ACTIVITY -
Reproduce the data below in full. Nothing should differ from the original.

INFORMATION -

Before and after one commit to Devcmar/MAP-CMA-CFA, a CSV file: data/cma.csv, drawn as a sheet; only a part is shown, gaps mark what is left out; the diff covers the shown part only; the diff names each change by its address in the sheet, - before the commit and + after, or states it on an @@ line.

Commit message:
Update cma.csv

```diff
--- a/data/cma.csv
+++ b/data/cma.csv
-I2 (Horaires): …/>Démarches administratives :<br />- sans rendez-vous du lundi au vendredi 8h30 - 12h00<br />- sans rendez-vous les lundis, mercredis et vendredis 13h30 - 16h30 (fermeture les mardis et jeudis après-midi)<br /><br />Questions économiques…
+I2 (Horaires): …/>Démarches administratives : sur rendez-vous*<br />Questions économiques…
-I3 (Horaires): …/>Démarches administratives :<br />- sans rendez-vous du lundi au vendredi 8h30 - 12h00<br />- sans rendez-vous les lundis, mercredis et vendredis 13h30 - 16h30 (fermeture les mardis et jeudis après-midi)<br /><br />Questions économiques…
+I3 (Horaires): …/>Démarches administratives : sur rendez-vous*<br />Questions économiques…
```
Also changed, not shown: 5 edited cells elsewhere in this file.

RESPONSE TO THIS TASK -
Before and after one commit to Devcmar/MAP-CMA-CFA, a CSV file: data/cma.csv, drawn as a sheet; only a part is shown, gaps mark what is left out; the diff covers the shown part only; the diff names each change by its address in the sheet, - before the commit and + after, or states it on an @@ line.

Commit message:
Update cma.csv

```diff
--- a/data/cma.csv
+++ b/data/cma.csv
-I2 (Horaires): …/>Démarches administratives :<br />- sans rendez-vous du lundi au vendredi 8h30 - 12h00<br />- sans rendez-vous les lundis, mercredis et vendredis 13h30 - 16h30 (fermeture les mardis et jeudis après-midi)<br /><br />Questions économiques…
+I2 (Horaires): …/>Démarches administratives : sur rendez-vous*<br />Questions économiques…
-I3 (Horaires): …/>Démarches administratives :<br />- sans rendez-vous du lundi au vendredi 8h30 - 12h00<br />- sans rendez-vous les lundis, mercredis et vendredis 13h30 - 16h30 (fermeture les mardis et jeudis après-midi)<br /><br />Questions économiques…
+I3 (Horaires): …/>Démarches administratives : sur rendez-vous*<br />Questions économiques…
```
Also changed, not shown: 5 edited cells elsewhere in this file.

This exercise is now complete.